Diverticular disease does not require specific treatment, it is enough to readjust the diet, eliminate the smoking habit, as well as obesity, perform physical activity frequently and prevent the different risk factors. Medical and sometimes surgical treatment is reserved for the different complications that this disease can cause. We will emphasize the treatment of acute diverticulitis (inflammation of the diverticula).
The mere presence of diverticula is not an indication for surgery; however, there is a subgroup of patients that due to different factors require surgical treatment (surgery).
Indications for elective (non-urgent) surgical treatment:
- Two or more attacks of diverticulitis (inflammation), associated with abdominal pain, fever, abdominal mass, and leukocytosis.
- Symptoms of urinary obstruction.
- More than two confirmed episodes of severe acute diverticulitis requiring hospitalization.
- Immunocompromised patients.
- A single attack of diverticulitis in people under 50 years of age.
Uncomplicated acute diverticulitis
Medical Treatment (For individuals in good general condition).
- Outpatient treatment with broad-spectrum oral antibiotics for 7 or 10 days and a low-residue diet.
Outpatient Oral Regimens:
- Metronidazole and a Quinolone (Ciprofloxacin).
- Metronidazole and trimethoprim–sulfamethoxazole.
For patients with abdominal pain, leukocytosis, fever.
- Inpatient treatment with parenteral antibiotics and intestinal rest (suspension of oral intake and sometimes placement of a nasogastric tube to prevent vomiting and bronchial aspiration).
Intravenous regimens for inpatients in hospitals or other health care facilities:
- Metronidazole and a Quinolone.

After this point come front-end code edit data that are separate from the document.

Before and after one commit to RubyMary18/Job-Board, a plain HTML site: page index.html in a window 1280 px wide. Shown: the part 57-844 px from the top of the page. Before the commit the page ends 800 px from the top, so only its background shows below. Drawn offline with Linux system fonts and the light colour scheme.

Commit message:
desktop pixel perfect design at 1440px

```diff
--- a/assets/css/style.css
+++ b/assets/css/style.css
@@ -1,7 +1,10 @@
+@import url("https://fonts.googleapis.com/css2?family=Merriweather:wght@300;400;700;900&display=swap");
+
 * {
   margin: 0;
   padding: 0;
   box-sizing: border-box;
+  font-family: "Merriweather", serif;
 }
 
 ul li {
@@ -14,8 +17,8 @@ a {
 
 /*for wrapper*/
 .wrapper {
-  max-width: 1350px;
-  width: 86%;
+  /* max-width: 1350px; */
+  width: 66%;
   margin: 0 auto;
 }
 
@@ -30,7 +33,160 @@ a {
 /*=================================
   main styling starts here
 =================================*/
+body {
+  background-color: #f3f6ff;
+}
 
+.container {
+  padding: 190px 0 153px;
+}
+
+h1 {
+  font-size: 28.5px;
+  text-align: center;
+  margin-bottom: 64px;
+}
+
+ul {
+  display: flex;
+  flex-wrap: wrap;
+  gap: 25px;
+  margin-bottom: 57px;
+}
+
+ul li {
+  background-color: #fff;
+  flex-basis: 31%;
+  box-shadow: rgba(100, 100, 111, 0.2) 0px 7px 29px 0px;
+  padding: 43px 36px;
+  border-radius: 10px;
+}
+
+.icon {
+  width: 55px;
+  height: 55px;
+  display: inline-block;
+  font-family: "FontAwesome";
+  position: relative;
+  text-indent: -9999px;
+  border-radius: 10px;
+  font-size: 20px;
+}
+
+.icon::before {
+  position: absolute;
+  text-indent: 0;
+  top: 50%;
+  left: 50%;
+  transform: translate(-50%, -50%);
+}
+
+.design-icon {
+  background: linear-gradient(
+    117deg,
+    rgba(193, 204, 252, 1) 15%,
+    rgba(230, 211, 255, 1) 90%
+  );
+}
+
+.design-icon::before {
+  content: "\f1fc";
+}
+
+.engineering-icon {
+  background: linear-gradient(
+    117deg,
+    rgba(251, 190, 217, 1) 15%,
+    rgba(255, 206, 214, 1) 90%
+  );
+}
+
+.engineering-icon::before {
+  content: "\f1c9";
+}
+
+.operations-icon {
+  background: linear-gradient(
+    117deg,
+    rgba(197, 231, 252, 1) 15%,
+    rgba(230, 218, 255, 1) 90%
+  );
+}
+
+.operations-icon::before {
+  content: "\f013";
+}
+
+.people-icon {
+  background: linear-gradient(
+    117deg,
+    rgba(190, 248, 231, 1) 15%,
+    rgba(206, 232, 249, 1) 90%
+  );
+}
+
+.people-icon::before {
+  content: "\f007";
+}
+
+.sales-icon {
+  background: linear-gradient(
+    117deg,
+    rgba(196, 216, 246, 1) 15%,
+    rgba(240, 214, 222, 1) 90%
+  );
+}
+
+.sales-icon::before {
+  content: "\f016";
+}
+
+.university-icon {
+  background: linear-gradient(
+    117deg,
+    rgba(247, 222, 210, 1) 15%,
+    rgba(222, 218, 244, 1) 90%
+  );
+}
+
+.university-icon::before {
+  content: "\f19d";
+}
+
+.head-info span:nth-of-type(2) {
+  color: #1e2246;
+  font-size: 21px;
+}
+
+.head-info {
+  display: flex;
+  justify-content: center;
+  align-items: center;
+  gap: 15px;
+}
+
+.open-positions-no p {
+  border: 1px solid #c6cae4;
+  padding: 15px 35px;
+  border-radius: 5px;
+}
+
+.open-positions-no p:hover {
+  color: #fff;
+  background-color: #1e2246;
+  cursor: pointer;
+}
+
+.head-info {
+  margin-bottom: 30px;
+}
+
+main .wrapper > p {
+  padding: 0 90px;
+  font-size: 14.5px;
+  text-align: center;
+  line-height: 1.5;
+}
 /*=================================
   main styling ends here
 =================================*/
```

- Metronidazole and a 3rd generation cephalosporin (Ceftriaxone).
- Beta-lactam with a beta-lactamase inhibitor.
Your doctor may recommend a colonoscopy six weeks after your recovery from diverticulitis, especially if you haven't had a colonoscopy in the previous year. There does not appear to be a direct link between diverticular disease and colon cancer or rectal cancer. But colonoscopy, which is risky during a bout of diverticulitis, can rule out colon cancer as a cause of your symptoms.
After successful treatment, your doctor may recommend surgery to prevent future episodes of diverticulitis. This decision is taken individually and is generally based on the frequency of attacks and whether complications have occurred.
Surgical Treatment (Surgery)
- Less than 10% of patients with acute diverticulitis require surgical treatment during their hospital stay.
- 50 to 70% improve with treatment and have no more episodes.
- The risk of complications increases with recurrence.
- Indications for emergency surgical treatment include generalized peritonitis, poorly controlled sepsis, unblocked visceral perforation, the presence of a large abscess inaccessible to drainage, and lack of improvement or deterioration during the first 3 days of medical management; These pictures are characteristic of Hinchey stages 3 and 4.
Laparoscopic surgery (minimally invasive).
- Many surgeons now advocate laparoscopic resection for patients with stage 1 or 2 of the disease, but this approach is not fully accepted for stages 3 and 4. Laparoscopic Colectomy (colon resection) may become the standard surgical approach for uncomplicated diverticulitis as more surgeons become technically trained.
In summary, in case of cecal or right colonic diverticulitis without complications, it seems that non-surgical treatment is the best approach, even in case of recurrence. In case of complicated diverticulitis, with 2 or more episodes of recurrence, resistant to medical treatment, suspicious of malignancy and in those cases in which a precise differential diagnosis cannot be established (especially in the case of cecal diverticulitis), surgery should be considered. Laparoscopy is the best surgical approach, especially in young patients. More studies are needed, especially in the West, to determine the exact incidence of this disease and to define a precise treatment.